When Denny McLain walks through the gates of Bowman Field and sees the throwback setting, the picturesque view takes him back to a day in 1964 - his second season in the major leagues after starting three games in 1963.
It was the first time the 20-year-old Detroit Tigers pitcher stepped out onto the hallowed field at old Yankee Stadium, a home to former Yankees greats like Babe Ruth and Lou Gehrig. Baseball history has never been lost on McLain, but he learned a lesson that summer that seems very fresh in his mind. He still hears the whispers to this day.
Teammate Bill Freehan instructed the young McLain to take a casual walk out to center field in the revered stadium during his first hour in uniform. McLain, a pitcher, at first balked at the idea of walking some 400 feet past the infield dirt and out into the outfield grass. Freehan, though, gave him the hard sell and told McLain he'd hear people talking once he arrived in center field.
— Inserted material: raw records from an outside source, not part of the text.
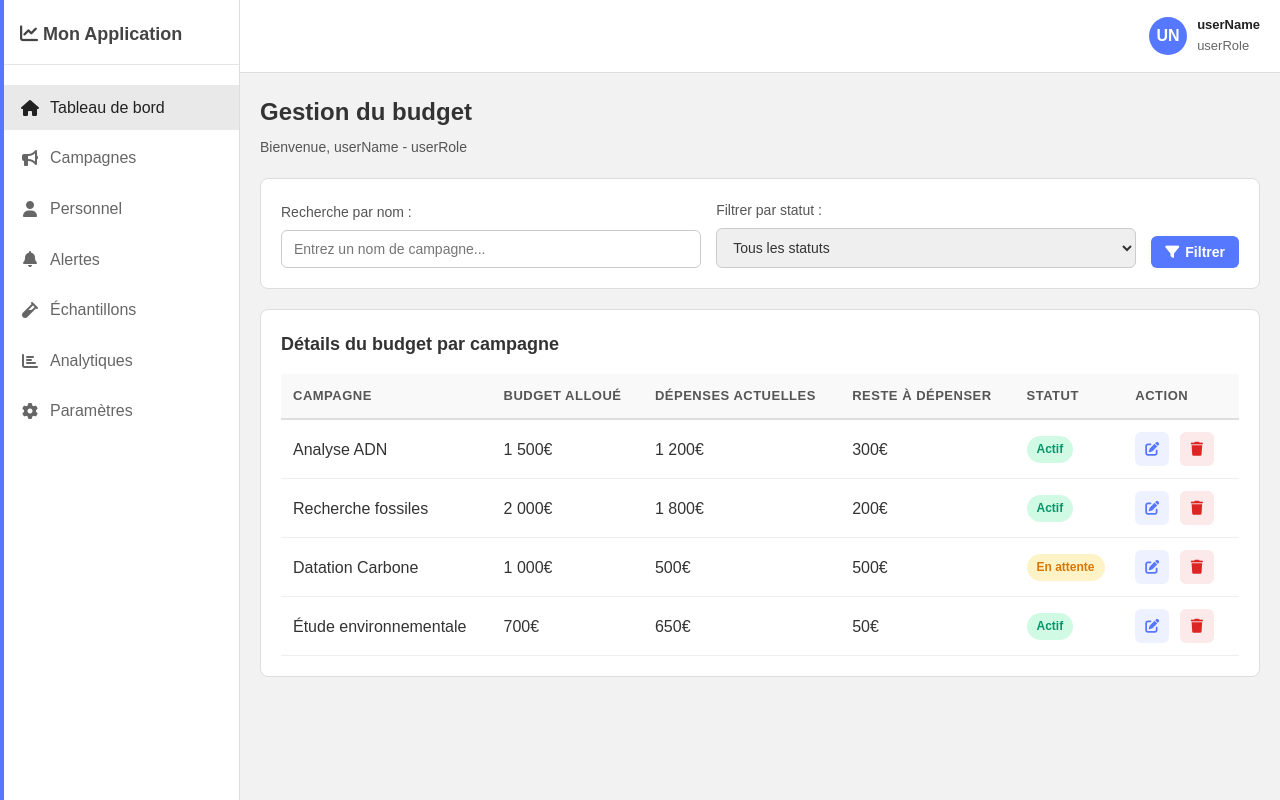
After one commit to Y46ne/SAE-Web, a Flask app: page /budget/ in a window 1280 px wide. The commit adds this page. Run offline with Flask 3, Linux system fonts and the light colour scheme.

Commit message:
Ajout de la page Budget

```diff
--- /dev/null
+++ b/monApp/static/css/budget.css
@@ -0,0 +1,193 @@
+/* --- Page Budget --- */
+
+/* Page title */
+.page-title {
+    margin-bottom: 20px;
+}
+
+.page-title h1 {
+    font-size: 24px;
+    font-weight: 700;
+    color: #333333;
+    margin-bottom: 5px;
+}
+
+.page-title p {
+    color: #555555;
+    font-size: 14px;
+}
+
+/* --- Filter Card --- */
+.filter-card {
+    margin-bottom: 20px;
+    background: #ffffff;
+    border: 1px solid #ddd;
+    border-radius: 8px;
+    padding: 20px;
+}
+
+/* Filter Form */
+.filter-form {
+    display: flex;
+    flex-wrap: wrap;
+    gap: 15px;
+    align-items: flex-end;
+}
+
+.filter-group {
+    display: flex;
+    flex-direction: column;
+    flex: 1;
+    min-width: 200px;
+    gap: 6px;
+}
+
+.filter-group label {
+    font-size: 14px;
+    font-weight: 500;
+    color: #555555;
+}
+
+.filter-group input,
+.filter-group select {
+    padding: 10px 12px;
+    border: 1px solid #ccc;
+    border-radius: 6px;
+    font-size: 14px;
+    color: #333333;
+    transition: border 0.2s;
+}
+
+.filter-group input:focus,
+.filter-group select:focus {
+    outline: none;
+    border-color: #5677ff;
+}
+
+/* --- Buttons --- */
+.btn {
+    padding: 8px 14px;
+    border-radius: 6px;
+    font-weight: 600;
+    cursor: pointer;
+    text-decoration: none;
+    display: inline-flex;
+    align-items: center;
+    gap: 6px;
+    font-size: 14px;
+}
+
+.btn-primary {
+    background: #5677ff;
+    color: white;
+    border: none;
+}
+
+.btn-primary:hover {
+    background: #4866db;
+    transform: translateY(-1px);
+}
+
+/* --- Table Card --- */
+.card {
+    background: #ffffff;
+    border: 1px solid #ddd;
+    border-radius: 8px;
+    padding: 20px;
+    margin-bottom: 20px;
+}
+
+.card-header {
+    display: flex;
+    justify-content: space-between;
+    align-items: center;
+    margin-bottom: 15px;
+}
+
+.card-title {
+    font-size: 18px;
+    font-weight: 600;
+    color: #333333;
+}
+
+/* --- Table --- */
+.table-container {
+    overflow-x: auto;
+}
+
+table {
+    width: 100%;
+    border-collapse: collapse;
+    text-align: left;
+}
+
+thead {
+    background: #f9f9f9;
+}
+
+th {
+    padding: 12px;
+    font-weight: 600;
+    font-size: 13px;
+    color: #555555;
+    border-bottom: 2px solid #ddd;
+    text-transform: uppercase;
+    letter-spacing: 0.5px;
+}
+
+td {
+    padding: 12px;
+    border-bottom: 1px solid #eee;
+    color: #333333;
+}
+
+tbody tr:hover {
+    background-color: #f5f5f5;
+}
+
+/* --- Badges --- */
+.badge {
+    display: inline-block;
+    padding: 4px 10px;
+    border-radius: 20px;
+    font-size: 0.75rem;
+    font-weight: bold;
+}
+
+.badge-success { color: #059669; background: #d1fae5; }
+.badge-warning { color: #d97706; background: #fef3c7; }
+.badge-danger  { color: #dc2626; background: #fee2e2; }
+
+/* --- Action Buttons --- */
+.btn-action {
+    display: inline-flex;
+    align-items: center;
+    justify-content: center;
+    width: 34px;
+    height: 34px;
+    border-radius: 6px;
+    margin-right: 6px;
+    font-size: 14px;
+    text-decoration: none;
+    transition: 0.2s;
+}
+
+.btn-edit {
+    background: rgba(86, 119, 255, 0.1);
+    color: #5677ff;
+}
+
+.btn-edit:hover {
+    background: #5677ff;
+    color: white;
+}
+
+.btn-delete {
+    background: rgba(220, 38, 38, 0.1);
+    color: #dc2626;
+}
+
+.btn-delete:hover {
+    background: #dc2626;
+    color: white;
+}
--- /dev/null
+++ b/monApp/templates/budget.html
@@ -0,0 +1,119 @@
+{% extends "base.html" %}
+
+{% block title %}Gestion du budget{% endblock %}
+
+{% block extra_css %}
+<link rel="stylesheet" href="{{ url_for('static', filename='../static/css/budget.css') }}">
+{% endblock %}
+
+{% block content %}
+<div class="page-title">
+    <h1>Gestion du budget</h1>
+    <p>Bienvenue, userName - userRole</p>
+</div>
+
+<div class="card filter-card">
+    <form method="GET" action="/budget" class="filter-form">
+        <div class="filter-group">
+            <label for="search">Recherche par nom :</label>
+            <input type="text" id="search" name="search" placeholder="Entrez un nom de campagne...">
+        </div>
+
+        <div class="filter-group">
+            <label for="status">Filtrer par statut :</label>
+            <select id="status" name="status">
+                <option value="">Tous les statuts</option>
+                <option value="active">Actif</option>
+                <option value="completed">Terminé</option>
+                <option value="pending">En attente</option>
+            </select>
+        </div>
+
+        <button type="submit" class="btn btn-primary">
+            <i class="fas fa-filter"></i> Filtrer
+        </button>
+    </form>
+</div>
+
+<div class="card">
+    <div class="card-header">
+        <h2 class="card-title">Détails du budget par campagne</h2>
+    </div>
+    <div class="table-container">
+        <table>
+            <thead>
+                <tr>
+                    <th>Campagne</th>
+                    <th>Budget Alloué</th>
+                    <th>Dépenses Actuelles</th>
+                    <th>Reste à Dépenser</th>
+                    <th>Statut</th>
+                    <th>Action</th>
+                </tr>
+            </thead>
+            <tbody>
+                <tr>
+                    <td>Analyse ADN</td>
+                    <td>1 500€</td>
+                    <td>1 200€</td>
+                    <td>300€</td>
+                    <td><span class="badge badge-success">Actif</span></td>
+                    <td>
+                        <a href="/budget/edit/1" class="btn-action btn-edit" title="Modifier">
+                            <i class="fas fa-edit"></i>
+                        </a>
+                        <a href="/budget/delete/1" class="btn-action btn-delete" title="Supprimer">
+                            <i class="fas fa-trash"></i>
+                        </a>
+                    </td>
+                </tr>
+                <tr>
+                    <td>Recherche fossiles</td>
+                    <td>2 000€</td>
+                    <td>1 800€</td>
+                    <td>200€</td>
+                    <td><span class="badge badge-success">Actif</span></td>
+                    <td>
+                        <a href="/budget/edit/2" class="btn-action btn-edit" title="Modifier">
+                            <i class="fas fa-edit"></i>
+                        </a>
+                        <a href="/budget/delete/2" class="btn-action btn-delete" title="Supprimer">
+                            <i class="fas fa-trash"></i>
+                        </a>
+                    </td>
+                </tr>
+                <tr>
+                    <td>Datation Carbone</td>
+                    <td>1 000€</td>
+                    <td>500€</td>
+                    <td>500€</td>
+                    <td><span class="badge badge-warning">En attente</span></td>
+                    <td>
+                        <a href="/budget/edit/3" class="btn-action btn-edit" title="Modifier">
+                            <i class="fas fa-edit"></i>
+                        </a>
+                        <a href="/budget/delete/3" class="btn-action btn-delete" title="Supprimer">
+                            <i class="fas fa-trash"></i>
+                        </a>
+                    </td>
+                </tr>
+                <tr>
+                    <td>Étude environnementale</td>
+                    <td>700€</td>
+                    <td>650€</td>
+                    <td>50€</td>
+                    <td><span class="badge badge-success">Actif</span></td>
+                    <td>
+                        <a href="/budget/edit/4" class="btn-action btn-edit" title="Modifier">
+                            <i class="fas fa-edit"></i>
+                        </a>
+                        <a href="/budget/delete/4" class="btn-action btn-delete" title="Supprimer">
+                            <i class="fas fa-trash"></i>
+                        </a>
+                    </td>
+                </tr>
+            </tbody>
+        </table>
+    </div>
+</div>
+{% endblock %}
--- a/monApp/views.py
+++ b/monApp/views.py
@@ -25,6 +25,14 @@ def tableau_de_bord():
 @app.route('/personnel/')
 def personnel():
     return render_template('personnel.html')
+
+@app.route('/plateforme/')
+def plateforme():
+    return render_template('plateforme.html')
+
+@app.route('/budget/')
+def budget():
+    return render_template('budget.html')
 
 @app.route('/login', methods=['GET', 'POST'])
 def login():
```
Also changed, not shown: monApp/templates/plateforme.html (added, +168 -0 lines), monApp/templates/tableau_de_bord.html (+8 -8 lines).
McLain was sold on the idea and sure enough, he heard those light voices Freehan referenced.
"Freehan planted it in my head and I could hear the whispers," McLain said. "It has always stayed with me."
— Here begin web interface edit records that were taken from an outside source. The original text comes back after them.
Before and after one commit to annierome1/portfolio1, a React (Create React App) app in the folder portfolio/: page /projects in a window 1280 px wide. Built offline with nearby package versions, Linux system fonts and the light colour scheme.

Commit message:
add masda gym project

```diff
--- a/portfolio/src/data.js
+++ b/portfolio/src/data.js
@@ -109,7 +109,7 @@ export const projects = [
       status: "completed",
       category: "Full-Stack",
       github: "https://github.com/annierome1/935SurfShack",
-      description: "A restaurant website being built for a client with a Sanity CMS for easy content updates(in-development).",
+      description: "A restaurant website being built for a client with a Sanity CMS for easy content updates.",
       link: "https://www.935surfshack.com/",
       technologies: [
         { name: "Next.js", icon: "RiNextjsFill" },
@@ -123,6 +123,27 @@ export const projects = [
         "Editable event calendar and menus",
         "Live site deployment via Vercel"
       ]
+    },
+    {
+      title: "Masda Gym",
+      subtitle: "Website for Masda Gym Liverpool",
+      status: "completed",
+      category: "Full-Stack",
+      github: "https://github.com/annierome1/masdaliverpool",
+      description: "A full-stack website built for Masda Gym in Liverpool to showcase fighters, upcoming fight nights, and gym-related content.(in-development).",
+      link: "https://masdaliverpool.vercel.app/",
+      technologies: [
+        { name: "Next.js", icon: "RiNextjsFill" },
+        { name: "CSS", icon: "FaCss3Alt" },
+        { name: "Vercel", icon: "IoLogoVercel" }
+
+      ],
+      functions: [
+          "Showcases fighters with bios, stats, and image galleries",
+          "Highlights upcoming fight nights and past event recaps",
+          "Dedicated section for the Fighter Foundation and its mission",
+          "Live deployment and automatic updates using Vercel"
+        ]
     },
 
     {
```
That memory may be jogged again when McLain returns to Bowman Field tonight and Saturday to sign autographs and share similar stories of his past. His two-night stay includes a Sun-Gazette Pack the Park Night tonight when fans can pick up complimentary tickets in the newspaper.
This will be the third consecutive year the major league's last 30-game winner will appear at Bowman Field.
McLain enjoys the baseball history of Williamsport, including the setting of the Original League Field across the street from Bowman Field which was built in 1926 and is the second oldest minor league ballpark operating in the country. Then there is the massive Little League complex in South Williamsport where many future major leaguers took swings at becoming the best Little League team in the nation.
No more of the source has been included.